* [DESCRIPTION OF THE TASK]
Look through the entries and report how many lines include the word "cells". Give the number alone.
──────── DATA TO EXAMINE
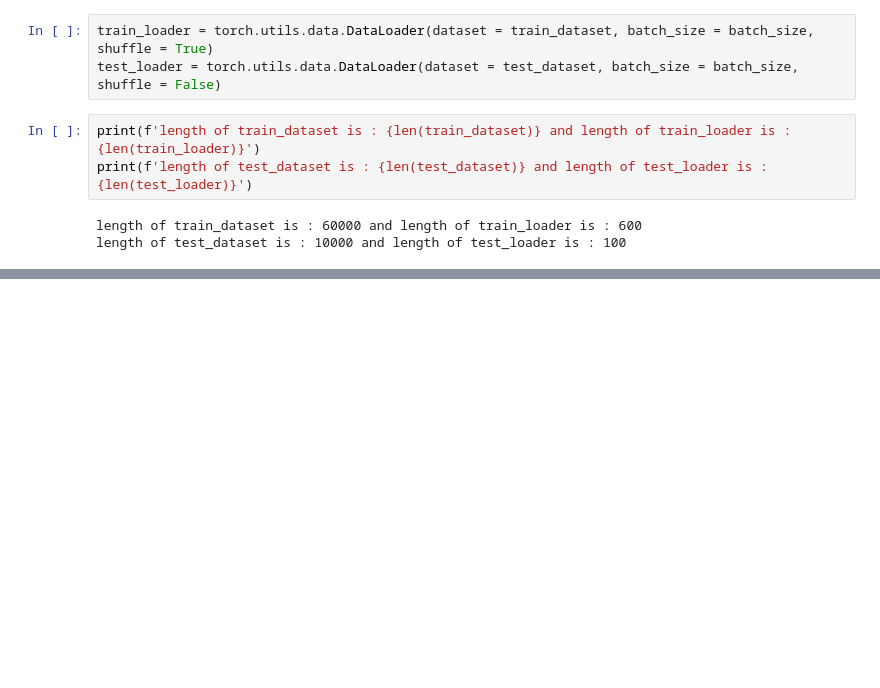
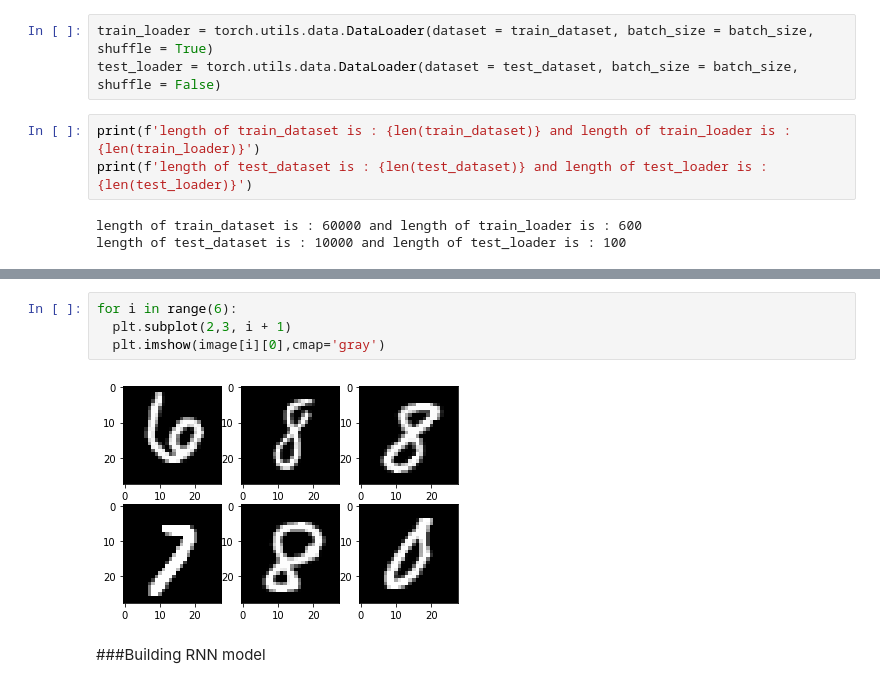
Before and after one commit to ZahraDehghani99/AI-Internship, a Jupyter notebook: Phase02_Intro_to_NN/RNN.ipynb, the cells around one changed output, grey strips where cells are left out. Drawn from its saved outputs; the diff is of its cells as text; blank space fills up the shorter version.

```diff
--- a/Phase02_Intro_to_NN/RNN.ipynb
+++ b/Phase02_Intro_to_NN/RNN.ipynb
@@ -444,0 +534,8 @@ length of test_dataset is : 10000 and length of test_loader is : 100
+# %%
+for i in range(6):
+  plt.subplot(2,3, i + 1)
+  plt.imshow(image[i][0],cmap='gray')
+# %% [output]
+[figure, added]
+# %% [markdown]
+###Building RNN model
```
Also changed, not shown: parts of 80 cells of this notebook.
────────────────
* [WRITTEN ANSWER]
2